To study, or not to study … That is the question. If you’ve completed an undergraduate degree, or nearly finished one, it can be tempting to return to the tertiary system in the noble pursuit of extra letters after your name.
But before signing your life away for another two years and loading another $20k onto your education loans, have a think about whether it’s the best option. Here’s your three minute guide to making an education decision.
You’ll be in debt, lots of it…
Postgraduate study costs serious coin. While your Bachelor’s bill probably benefited from some nice government subsidies, Graduate Diplomas and Masters are all on you.
With no strict payment structure, these full-fee courses will set you back $20k to $100k. The high end being Juris Doctorates, because lawyering be expensive.
Sure, no piggy bank heads will need to smashed open for upfront payments, but it is still a loan. The tax man doesn’t forget and will begin milking your pay cheque when you start earning over $54,126 per annum.
… But it will pay off, eventually.
Despite the mountain of debt you’ll be in, those extra years of sweating over exams and essays ought to give you a competitive edge over other graduates.
As less than a third of students complete further study, you’ll be part of an exclusive club. Top hats and cigars optional. For industries like health, science, accounting and engineering, further education is often necessary to get the thumbs up from prospective employers.
Another perk may be the good-looking salary package coming your way. A 2010 study by the Graduate Careers Australia found post graduates received a median salary of $70,000, compared to $49,000 for undergrads. Nice.
Paper has nothing on work experience…
Here’s the thing, employers don’t always appreciate your second piece of paper. They want experience, for you to be highly competent in everything under the sun, and a nice person to be around, too.
It’s a tough spot you’re put in leaving the tertiary system for the real world. You need the job to get the experience, but they won’t give you the job because you haven’t got enough experience. So logic says the earlier you start on that experience, the better.
… But together they make you superhuman.
The piece of paper on its own is not enough, but with their powers combined experience and qualifications make for an A-class resume.
One of the beauties of study is being part of a network of go getters and a support system that can help get you some solid experience. Use this opportunity to score yourself an internship that will train you up with super-skills, or work part-time in a related field.
It’s be impossible to tick all the boxes for an insatiable employer, but you’ll be heading in the right direction.
It’s not all beer and skittles…
Returning to or continuing study is a hard slog. Expect less invites to toga-toting partying and more heads-down adulting in the postgraduate study environment.
You’ll be juggling more things (part-time or full-time work) and have fewer benefits of being a student (no student concession, and Centrelink covers very few postgraduate courses).
Seeing your mates with their abundance of free time outside of 9 to 5, with their disposable income and tales of career success, will also be a real downer.
… But your brain will love you for it.

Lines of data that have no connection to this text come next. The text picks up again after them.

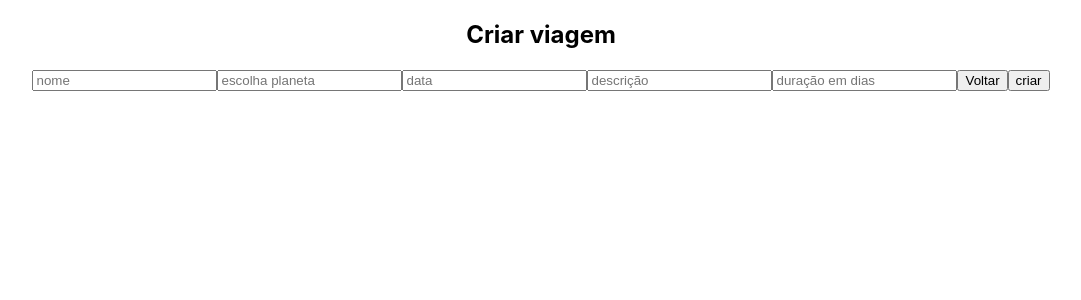
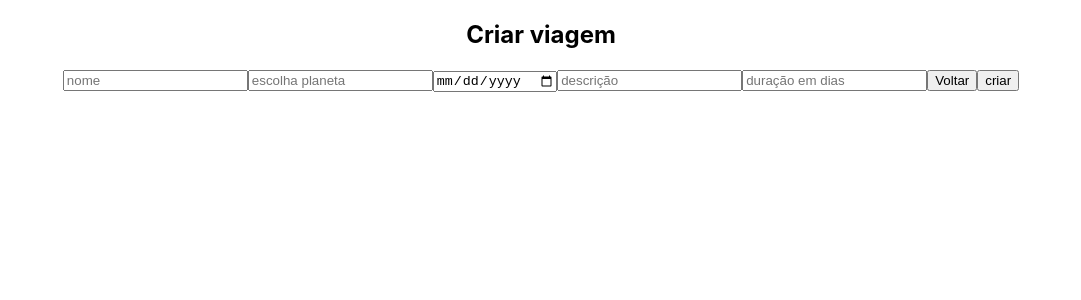
Before and after one commit to future4code/guimaraes-Leonardo-Araujo, a React (Create React App) app in the folder modulo4/projeto-labex/labex/: page /createtrip in a window 1280 px wide. Shown: the top 300 px of the page, without its empty margins (99-1180 px from the left). Built offline with nearby package versions, Linux system fonts and the light colour scheme; sample sign-in values are in the browser's storage.

Commit message:
form no formulario  criar viagem

```diff
--- a/modulo4/projeto-labex/labex/src/pages/CreateTripPage.js
+++ b/modulo4/projeto-labex/labex/src/pages/CreateTripPage.js
@@ -17,13 +17,15 @@ export default ()=>{
     return(
         <>
         <h2>Criar viagem</h2>
-        <input placeholder="nome"/>
-        <input placeholder="escolha planeta"/>
-        <input placeholder="data"/>
-        <input placeholder="descrição"/>
-        <input placeholder="duração em dias"/>
+        <form onSubmitCapture="">
+        <input placeholder="nome "required/>
+        <input placeholder="escolha planeta" required/>
+        <input placeholder="data" type="date" required/>
+        <input placeholder="descrição" required/>
+        <input placeholder="duração em dias" required/>
         <button onClick={goToBack}> Voltar</button>
         <button> criar </button>
+        </form>
         </>
     )
 }
```
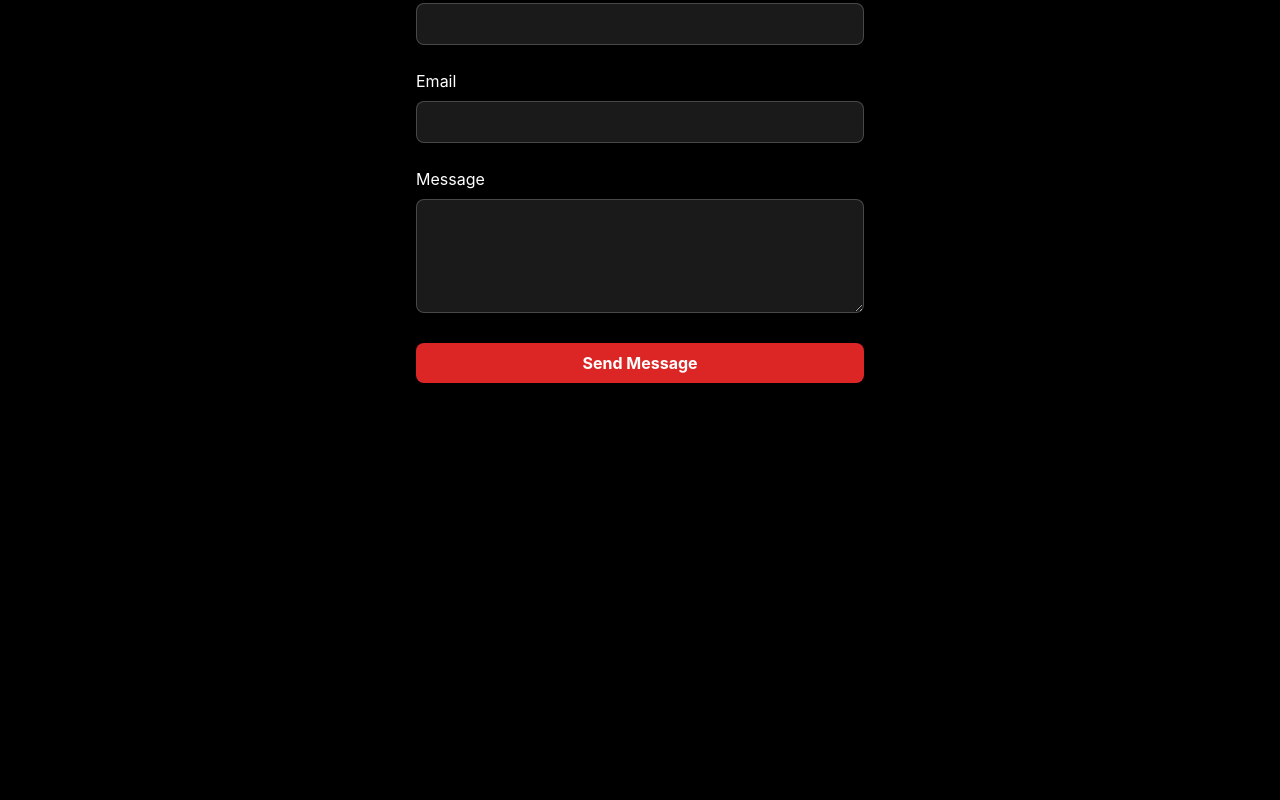
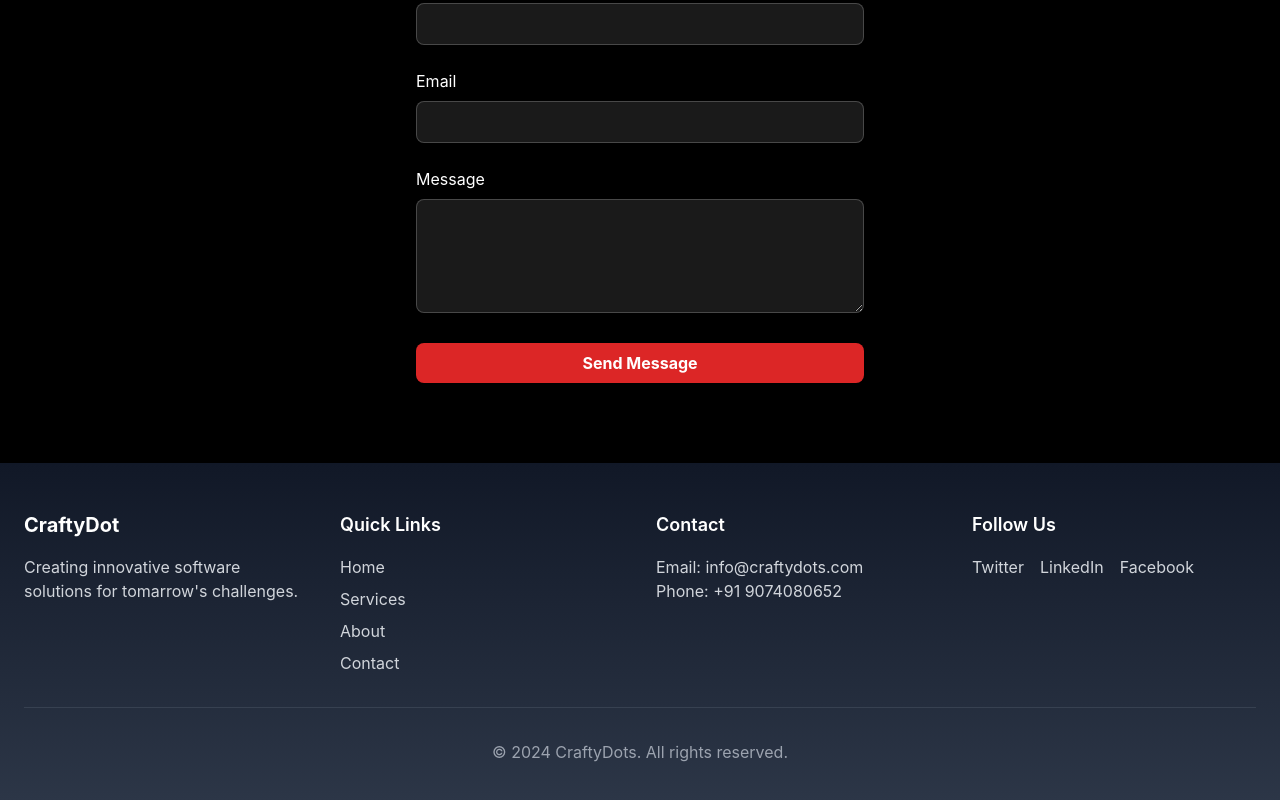
Before and after one commit to Nithinjayan4/Craftydotsfinal, a React (Vite) app: page / in a window 1280 px wide. Shown: the part 1913-2713 px from the top of the page. Before the commit the page ends 2376 px from the top, so only its background shows below. Built offline with nearby package versions, Linux system fonts and the light colour scheme.

Commit message:
footer  added

```diff
--- a/src/App.jsx
+++ b/src/App.jsx
@@ -7,6 +7,7 @@ import Contact from "./components/Contact"
 import LoadingScreen from "./components/LoadingScreen"
 import { useEffect, useState } from "react"
 import WhatsAppChat from "./components/WhatsAppChat"
+import Footer from "./components/Footer"
 
 
 const App = () => {
@@ -30,6 +31,7 @@ const App = () => {
           <About />
           <Services />
           <Contact />
+          <Footer/>
           <WhatsAppChat/>
         </>
       )}
--- /dev/null
+++ b/src/components/Footer.jsx
@@ -0,0 +1,49 @@
+import'../styles/footer.css'
+
+function Footer() {
+    return (
+        <footer data-name="footer" className="footer-gradient text-white py-12">
+            <div data-name="footer-content" className="container mx-auto px-6">
+                <div data-name="footer-grid" className="grid grid-cols-1 md:grid-cols-4 gap-8">
+                    <div data-name="footer-about">
+                        <h3 data-name="footer-title" className="text-xl font-bold mb-4">CraftyDot</h3>
+                        <p data-name="footer-description" className="text-gray-300">
+                            Creating innovative software solutions for tomarrow's challenges.
+                        </p>
+                    </div>
+                    <div data-name="footer-links">
+                        <h4 data-name="links-title" className="text-lg font-semibold mb-4">Quick Links</h4>
+                        <ul data-name="links-list" className="space-y-2">
+                            <li><a href="/" className="text-gray-300 hover:text-white">Home</a></li>
+                            <li><a href="#services" className="text-gray-300 hover:text-white">Services</a></li>
+                            <li><a href="#about" className="text-gray-300 hover:text-white">About</a></li>
+                            <li><a href="#contact" className="text-gray-300 hover:text-white">Contact</a></li>
+                        </ul>
+                    </div>
+                    <div data-name="footer-contact">
+                        <h4 data-name="contact-title" className="text-lg font-semibold mb-4">Contact</h4>
+                        <p data-name="contact-info" className="text-gray-300">
+                            Email: info@craftydots.com<br />
+                            Phone: +91 9074080652
+                        </p>
+                    </div>
+                    <div data-name="footer-social">
+                        <h4 data-name="social-title" className="text-lg font-semibold mb-4">Follow Us</h4>
+                        <div data-name="social-links" className="flex space-x-4">
+                            <a href="#" className="text-gray-300 hover:text-white">Twitter</a>
+                            <a href="#" className="text-gray-300 hover:text-white">LinkedIn</a>
+                            <a href="#" className="text-gray-300 hover:text-white">Facebook</a>
+                        </div>
+                    </div>
+                </div>
+                <div data-name="footer-bottom" className="mt-8 pt-8 border-t border-gray-700 text-center">
+                    <p data-name="copyright" className="text-gray-400">
+                        © 2024 CraftyDots. All rights reserved.
+                    </p>
+                </div>
+            </div>
+        </footer>
+    );
+}
+
+export default Footer;
--- /dev/null
+++ b/src/styles/footer.css
@@ -0,0 +1,3 @@
+.footer-gradient {
+    background: linear-gradient(to bottom, #111827, #2d3748);
+}
```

While it sucks to miss happy hour at the pub again due to another essay, there is gold to be found at the end of the rainbow.
While the study may be more intense, it’s more relevant to your career goals and in turn, more interesting to you. While friends are slaving away in an office you’re cramming your brain full of exciting stuff. And it’s stay there too, with studies showing booze inhibits your ability to remember things.
Plus, you’ll be less likely to skip lectures due to a hangover, which will have your body and brain thanking you for taking the path to educational enlightenment.